Inquires and asks his fellow-traveller

What he had heard, and his opinion.

And he knows nothing. Then he turns again,

And looks and sighs; and then admires afresh,

And in himself with sorrow doth complain

The misery of dark forgetfulness,

Angry with time that nothing should remain,

Our greatest wonders’ wonder to express.

Then Ignorance, with fabulous discourse,

Robbing fair art and cunning of their right,

Tells how those stones were, by the devil’s force,

From Afric brought to Ireland in a night;

And thence to Brittany, by magic course,

From giants’ hands redeemed by Merlin’s sleight.

And then near Ambri placed, in memory

Of all those noble Britons murdered there,

By Hengist and his Saxon treachery,

Coming to parley, in peace at unaware.

With this old legend then Credulity

Holds her content, and closes up her care.

But is Antiquity so great a liar?

Or do her younger sons her age abuse;

Seeing after-comers still so apt to admire

The grave authority that she doth use,

That reverence and respect dares not require

Proof of her deeds, or once her words refuse?

Yet wrong they did us, to presume so far

Upon our early credit and delight;

For once found false, they straight became to mar

Our faith, and their own reputation quite;

That now her truths hardly believéd are;

And though she avouch the right, she scarce hath right.

And as for thee, thou huge and mighty frame,

That stand’st corrupted so with time’s despite,

And giv’st false evidence against their fame,

That set thee there to testify their right;

And art become a traitor to their name,

That trusted thee with all the best they might,—

Thou shalt stand still belied and slandered,

The only gazing-stock of ignorance,

And by thy guile the wise, admonishéd,

Shall nevermore desire such hopes to advance,

Nor trust their living glory with the dead

That cannot speak, but leave their fame to chance.

Considering in how small a room do lie,

And yet lie safe (as fresh as if alive),

All those great worthies of antiquity,

Which long forelived thee, and shall long survive;

Who stronger tombs found for eternity,

Than could the powers of all the earth contrive.

Where they remain these trifles to upbraid,

Out of the reach of spoil and way of rage;

Though time with all his power of years hath laid

Long battery, backed with undermining age,

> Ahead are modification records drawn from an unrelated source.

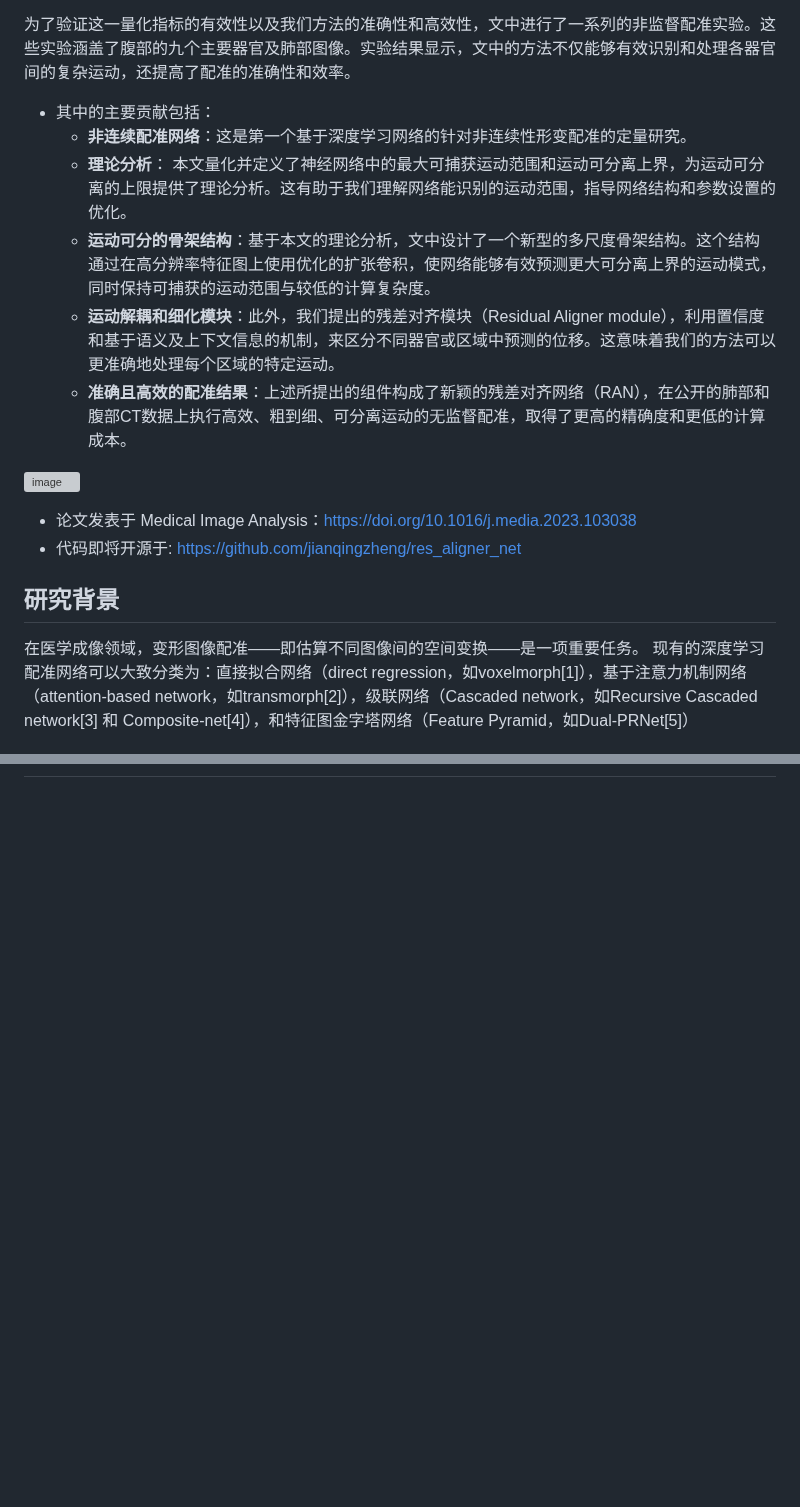
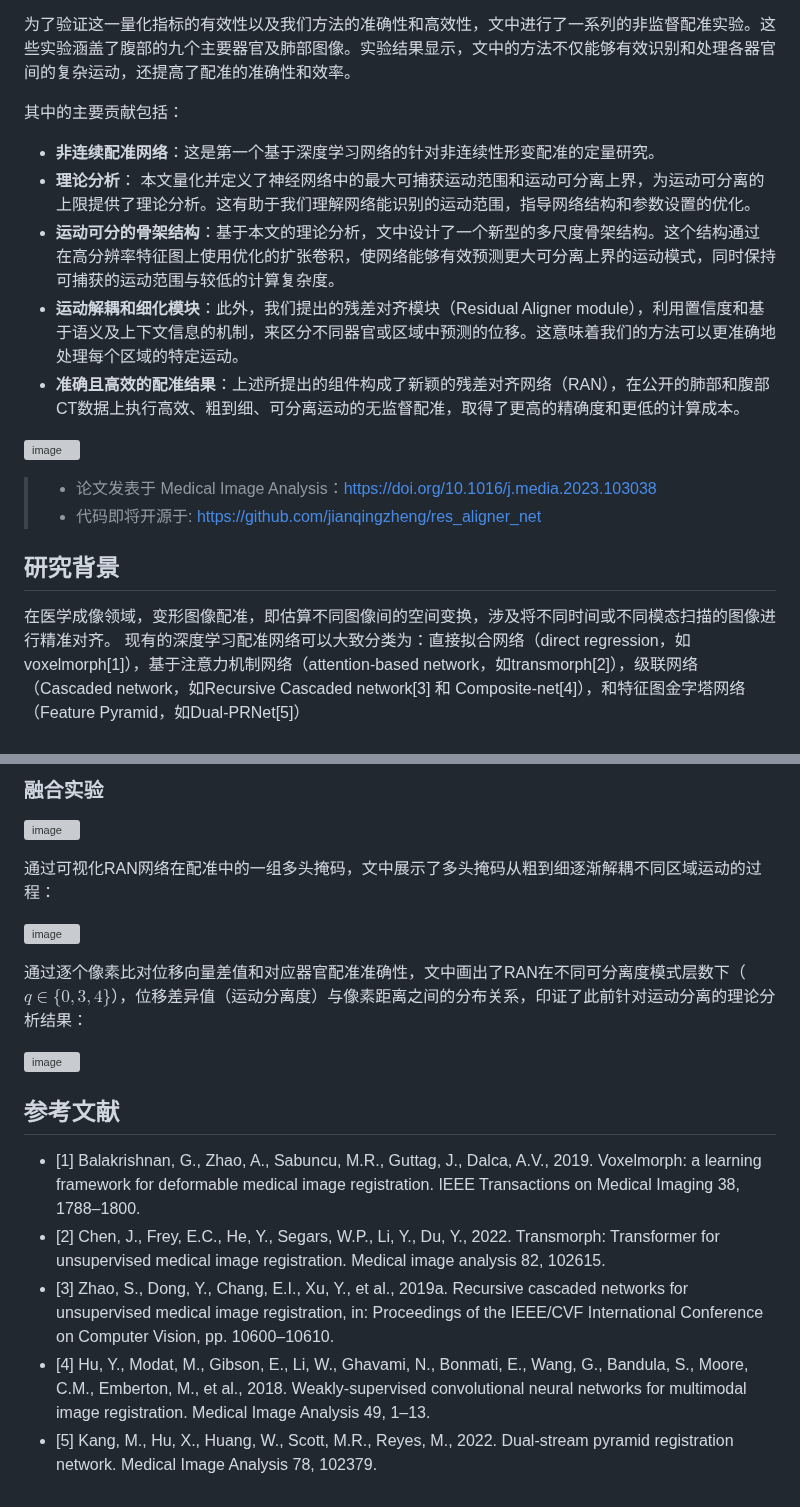
Before and after one commit to jianqingzheng/res_aligner_net, a Markdown page: supp/chinese_translation.md, 2 parts joined by grey strips. Rendered like a GitHub page; blank space fills up the shorter version; grey boxes are pictures that could not be loaded.

```diff
--- a/supp/chinese_translation.md
+++ b/supp/chinese_translation.md
@@ -6,23 +6,23 @@
 
 为了验证这一量化指标的有效性以及我们方法的准确性和高效性，文中进行了一系列的非监督配准实验。这些实验涵盖了腹部的九个主要器官及肺部图像。实验结果显示，文中的方法不仅能够有效识别和处理各器官间的复杂运动，还提高了配准的准确性和效率。
 
-* 其中的主要贡献包括：
-  - **非连续配准网络**：这是第一个基于深度学习网络的针对非连续性形变配准的定量研究。
-  - **理论分析**： 本文量化并定义了神经网络中的最大可捕获运动范围和运动可分离上界，为运动可分离的上限提供了理论分析。这有助于我们理解网络能识别的运动范围，指导网络结构和参数设置的优化。
-  - **运动可分的骨架结构**：基于本文的理论分析，文中设计了一个新型的多尺度骨架结构。这个结构通过在高分辨率特征图上使用优化的扩张卷积，使网络能够有效预测更大可分离上界的运动模式，同时保持可捕获的运动范围与较低的计算复杂度。
-  - **运动解耦和细化模块**：此外，我们提出的残差对齐模块（Residual Aligner module），利用置信度和基于语义及上下文信息的机制，来区分不同器官或区域中预测的位移。这意味着我们的方法可以更准确地处理每个区域的特定运动。
-  - **准确且高效的配准结果**：上述所提出的组件构成了新颖的残差对齐网络（RAN），在公开的肺部和腹部CT数据上执行高效、粗到细、可分离运动的无监督配准，取得了更高的精确度和更低的计算成本。
+其中的主要贡献包括：
+- **非连续配准网络**：这是第一个基于深度学习网络的针对非连续性形变配准的定量研究。
+- **理论分析**： 本文量化并定义了神经网络中的最大可捕获运动范围和运动可分离上界，为运动可分离的上限提供了理论分析。这有助于我们理解网络能识别的运动范围，指导网络结构和参数设置的优化。
+- **运动可分的骨架结构**：基于本文的理论分析，文中设计了一个新型的多尺度骨架结构。这个结构通过在高分辨率特征图上使用优化的扩张卷积，使网络能够有效预测更大可分离上界的运动模式，同时保持可捕获的运动范围与较低的计算复杂度。
+- **运动解耦和细化模块**：此外，我们提出的残差对齐模块（Residual Aligner module），利用置信度和基于语义及上下文信息的机制，来区分不同器官或区域中预测的位移。这意味着我们的方法可以更准确地处理每个区域的特定运动。
+- **准确且高效的配准结果**：上述所提出的组件构成了新颖的残差对齐网络（RAN），在公开的肺部和腹部CT数据上执行高效、粗到细、可分离运动的无监督配准，取得了更高的精确度和更低的计算成本。
 
 ![image](https://github.com/jianqingzheng/res_aligner_net/assets/39138328/a2649412-6a58-4d7a-b919-24a7ca89af05)
 
-* 论文发表于 Medical Image Analysis：https://doi.org/10.1016/j.media.2023.103038
-* 代码即将开源于: https://github.com/jianqingzheng/res_aligner_net
+>  * 论文发表于 Medical Image Analysis：https://doi.org/10.1016/j.media.2023.103038
+>  * 代码即将开源于: https://github.com/jianqingzheng/res_aligner_net
 
 
 
 ## 研究背景 ##
 
-在医学成像领域，变形图像配准——即估算不同图像间的空间变换——是一项重要任务。
+在医学成像领域，变形图像配准，即估算不同图像间的空间变换，涉及将不同时间或不同模态扫描的图像进行精准对齐。
 现有的深度学习配准网络可以大致分类为：直接拟合网络（direct regression，如voxelmorph[1]），基于注意力机制网络（attention-based network，如transmorph[2]），级联网络（Cascaded network，如Recursive Cascaded network[3] 和 Composite-net[4]），和特征图金字塔网络（Feature Pyramid，如Dual-PRNet[5]）
 
 ![image](https://github.com/jianqingzheng/res_aligner_net/assets/39138328/ffb20958-abf7-4391-bc39-b2fe65ef45de)
@@ -62,0 +96,18 @@
+### 融合实验 ###
+
+![image](https://github.com/jianqingzheng/res_aligner_net/assets/39138328/0e5874d8-c39c-4d15-97ce-34caa90e312d)
+
+通过可视化RAN网络在配准中的一组多头掩码，文中展示了多头掩码从粗到细逐渐解耦不同区域运动的过程：
+
+![image](https://github.com/jianqingzheng/res_aligner_net/assets/39138328/4b69b905-4aab-43ba-b0f8-ced8ec982212)
+
+通过逐个像素比对位移向量差值和对应器官配准准确性，文中画出了RAN在不同可分离度模式层数下（$`q\in\{0,3,4\}`$），位移差异值（运动分离度）与像素距离之间的分布关系，印证了此前针对运动分离的理论分析结果：
+
+![image](https://github.com/jianqingzheng/res_aligner_net/assets/39138328/9045d479-8283-4ec9-9b1f-79861dfbcc5a)
+
+## 参考文献 ##
+- [1] Balakrishnan, G., Zhao, A., Sabuncu, M.R., Guttag, J., Dalca, A.V., 2019. Voxelmorph: a learning framework for deformable medical image registration. IEEE Transactions on Medical Imaging 38, 1788–1800.
+- [2] Chen, J., Frey, E.C., He, Y., Segars, W.P., Li, Y., Du, Y., 2022. Transmorph: Transformer for unsupervised medical image registration. Medical image analysis 82, 102615.
+- [3] Zhao, S., Dong, Y., Chang, E.I., Xu, Y., et al., 2019a. Recursive cascaded networks for unsupervised medical image registration, in: Proceedings of the IEEE/CVF International Conference on Computer Vision, pp. 10600–10610.
+- [4] Hu, Y., Modat, M., Gibson, E., Li, W., Ghavami, N., Bonmati, E., Wang, G., Bandula, S., Moore, C.M., Emberton, M., et al., 2018. Weakly-supervised convolutional neural networks for multimodal image registration. Medical Image Analysis 49, 1–13.
+- [5] Kang, M., Hu, X., Huang, W., Scott, M.R., Reyes, M., 2022. Dual-stream pyramid registration network. Medical Image Analysis 78, 102379.
```
Also changed, not shown: other parts of supp/chinese_translation.md (+36 -3 lines).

Yet they make head only with their own aid,

And war with his all-conquering forces wage;

Pleading the heaven’s prescription to be free,

And to have a grant to endure as long as he.